The recipe is simple, no need for a mixer, just couple of bowls and a spatula is enough but there I have an important tip, once it’s baked, make sure to cool it to room temperature and then refrigerate it, because although it’s fully cooked, it’s also very soft, you can’t cut once it comes out of the oven. So, cooling to room temperature and refrigerating before cutting is important.
By the way, these brownies freeze beautifully, I froze a few pieces just to experiment and I was really impressed by how fresh they tasted.
Adapted from: Barefoot Contessa Parties
- 10 tbsp unsalted butter
- 10 oz. dark chocolate (I used 70%)
- 2 ounces unsweetened chocolate
- 2 extra-large eggs
- ½ tablespoons instant coffee granules
- 1 tsp pure vanilla extract
- 3/4 cup sugar (I used 2/3 cup)
- 1/3 cup all-purpose flour plus 1 tbsp to toss the chocolate and walnuts
- 1 tsp baking powder
- Pinch of salt
- 1 cup chopped walnuts
- 4 oz. chocolate, chopped (or chocolate chips)
Butter and flour an 8×8 baking dish, set aside, preheat the oven to 350F.
Melt the butter, chocolate and unsweetened chocolate, let it cool to room temperature. In a large bowl mix the eggs, the instant coffee, vanilla and sugar (do not incorporate air into it), pour the melted chocolate and butter into the egg mixture and stir to combine, add the flour, baking powder and salt.
In a small bowl toss the walnuts and chocolate with a tablespoon of flour and add to the brownie batter, pour it into the prepared baking pan, smooth the top with a spatula and bake until it’s set and a skewer inserted in the middle comes out clean.
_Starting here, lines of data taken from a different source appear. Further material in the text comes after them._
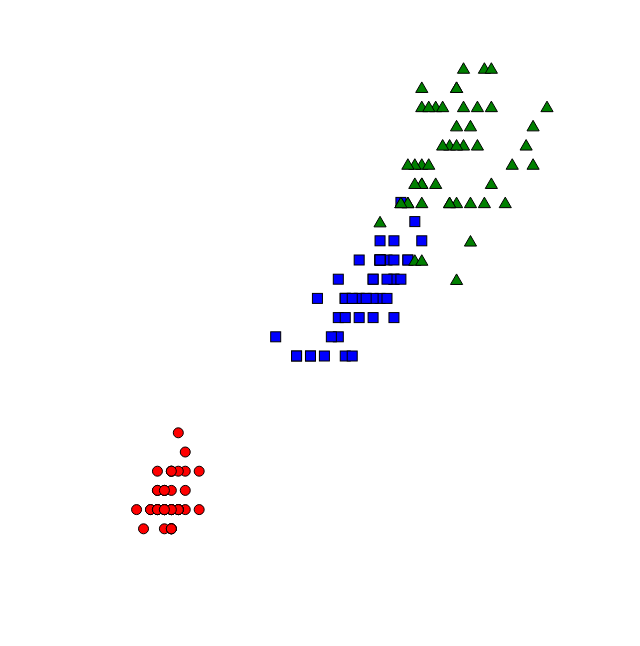
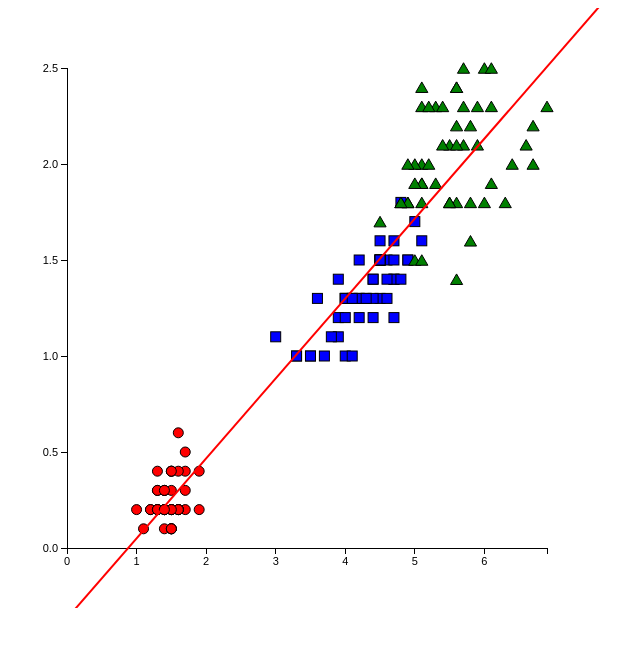
Before and after one commit to thalkz/DataVizCourse, a plain HTML site: page ex1/index.html in a window 1280 px wide. Shown: the whole page, without its empty margins (1-641 px from the left). Drawn offline with Linux system fonts and the light colour scheme.

Commit message:
Add regression line

```diff
--- a/ex1/index.html
+++ b/ex1/index.html
@@ -4,77 +4,21 @@
         <meta charset="utf-8">
         <title>Iris Scatterplot</title>
         <script type="text/javascript" src="d3/d3.v3.min.js"></script>
+        <style>
+        .axis path,
+        .axis line {
+            fill: none;
+            stroke: black;
+            shape-rendering: crispEdges;
+        }
+
+        .axis text {
+            font-family: sans-serif;
+            font-size: 11px;
+        }
+        </style>
     </head>
     <body>
-        <script type="text/javascript">
-
-            var h = 600;
-            var w = 600;
-
-            var svg = d3.select("body")
-                .append("svg")
-                .attr("width", w)
-                .attr("height", h);
-
-            d3.csv("iris.csv", function(dataset) {
-                console.log(dataset);
-                displayScatterplot(dataset);
-            })
-
-            function displayScatterplot(dataset) {
-
-                var xScale = d3.scale.linear()
-                    .domain([0, d3.max(dataset, function(d) { return d.petal_length; })])
-                    .range([w/10, 9*w/10]);
-
-                var yScale = d3.scale.linear()
-                    .domain([0, d3.max(dataset, function(d) { return d.petal_width; })])
-                    .range([9*h/10, h/10]);
-
-                svg.selectAll(".setosa")
-                    .data(dataset.filter(d => d.species == "setosa"))
-                    .enter()
-                    .append("circle")
-                    .attr("class", "setosa")
-                    .attr("cx", function(d) {
-                            return xScale(d.petal_length);
-                        })
-                    .attr("cy", function(d) {
-                            return yScale(d.petal_width);
-                        })
-                    .attr("r", 5)
-                    .attr("stroke", "black")
-                    .attr("fill", "red");
-
-                svg.selectAll(".versicolor")
-                    .data(dataset.filter(d => d.species == "versicolor"))
-                    .enter()
-                    .append("rect")
-                    .attr("class", "versicolor")
-                    .attr("x", function(d) {
-                            return xScale(d.petal_length) - 5;
-                        })
-                    .attr("y", function(d) {
-                            return yScale(d.petal_width) - 5;
-                        })
-                    .attr("height", 10)
-                    .attr("width", 10)
-                    .attr("stroke", "black")
-                    .attr("fill", "blue");
-
-                svg.selectAll(".virginica")
-                    .data(dataset.filter(d => d.species == "virginica"))
-                    .enter()
-                    .append("path")
-                    .attr("class", "virginica")
-                    .attr("d", d3.svg.symbol().type("triangle-up"))
-                    .attr("transform", function(d) {
-                            return "translate(" + xScale(d.petal_length) + "," + yScale(d.petal_width) + ")";
-                         })
-                    .attr("fill", "green")
-                    .attr("stroke", "black");
-            }
-
-        </script>
+        <script type="text/javascript" src="script.js"></script>
     </body>
 </html>
--- /dev/null
+++ b/ex1/script.js
@@ -0,0 +1,137 @@
+var h = 600;
+var w = 600;
+
+var svg = d3.select("body")
+    .append("svg")
+    .attr("width", w)
+    .attr("height", h);
+
+d3.csv("iris.csv", function(dataset) {
+    console.log(dataset);
+    displayScatterplot(dataset);
+    displayRegression(dataset);
+})
+
+function displayScatterplot(dataset) {
+
+    var xScale = d3.scale.linear()
+        .domain([0, d3.max(dataset, function(d) { return d.petal_length; })])
+        .range([w/10, 9*w/10]);
+
+    var yScale = d3.scale.linear()
+        .domain([0, d3.max(dataset, function(d) { return d.petal_width; })])
+        .range([9*h/10, h/10]);
+
+    var xAxis = d3.svg.axis()
+        .scale(xScale)
+        .orient("bottom")
+        .ticks(10);
+
+    svg.append("g")
+        .attr("class", "axis")
+        .attr("transform", "translate(0," + (9*h/10) + ")")
+        .call(xAxis);
+
+    var yAxis = d3.svg.axis()
+        .scale(yScale)
+        .orient("left")
+        .ticks(5);
+
+    svg.append("g")
+        .attr("class", "axis")
+        .attr("transform", "translate(" + w/10 + ",0)")
+        .call(yAxis);
+
+    svg.selectAll(".setosa")
+        .data(dataset.filter(d => d.species == "setosa"))
+        .enter()
+        .append("circle")
+        .attr("class", "setosa")
+        .attr("cx", function(d) {
+                return xScale(d.petal_length);
+            })
+        .attr("cy", function(d) {
+                return yScale(d.petal_width);
+            })
+        .attr("r", 5)
+        .attr("stroke", "black")
+        .attr("fill", "red");
+
+    svg.selectAll(".versicolor")
+        .data(dataset.filter(d => d.species == "versicolor"))
+        .enter()
+        .append("rect")
+        .attr("class", "versicolor")
+        .attr("x", function(d) {
+                return xScale(d.petal_length) - 5;
+            })
+        .attr("y", function(d) {
+                return yScale(d.petal_width) - 5;
+            })
+        .attr("height", 10)
+        .attr("width", 10)
+        .attr("stroke", "black")
+        .attr("fill", "blue");
+
+    svg.selectAll(".virginica")
+        .data(dataset.filter(d => d.species == "virginica"))
+        .enter()
+        .append("path")
+        .attr("class", "virginica")
+        .attr("d", d3.svg.symbol().type("triangle-up"))
+        .attr("transform", function(d) {
+                return "translate(" + xScale(d.petal_length) + "," + yScale(d.petal_width) + ")";
+                })
+        .attr("fill", "green")
+        .attr("stroke", "black");
+
+    var args = displayRegression(dataset);
+
+    var b0 = args[0];
+    var b1 = args[1];
+
+    svg.append("line")
+            .attr("class", ".regression")
+            .attr("x1", xScale(0))
+            .attr("y1", yScale(b0))
+            .attr("x2", xScale(10))
+            .attr("y2", yScale(b0 + 10 * b1))
+            .attr("style", "stroke:rgb(255,0,0);stroke-width:2");
+}
+
+function displayRegression(dataset) {
+
+    var x = [];
+    var y = [];
+    var n = dataset.length;
+    var x_mean = 0;
+    var y_mean = 0;
+    var term1 = 0;
+    var term2 = 0;
+
+    for (var i = 0; i < n; i++) {
+        x.push(+dataset[i].petal_length);
+        y.push(+dataset[i].petal_width);
+        x_mean += x[i]
+        y_mean += y[i]
+    }
+
+    // calculate mean_x and mean_y
+    x_mean /= n;
+    y_mean /= n;
+
+    var xr = 0;
+    var yr = 0;
+
+    for (i = 0; i < x.length; i++) {
+        xr = x[i] - x_mean;
+        yr = y[i] - y_mean;
+        term1 += xr * yr;
+        term2 += xr * xr;
+
+    }
+    var b1 = term1 / term2;
+    var b0 = y_mean - (b1 * x_mean);
+
+    return [b0, b1];
+}
```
Let it cool to room temperature and refrigerate for a few hours or overnight, remove from the fridge, let it stand at room temperature for half an hour or so and cut into squares.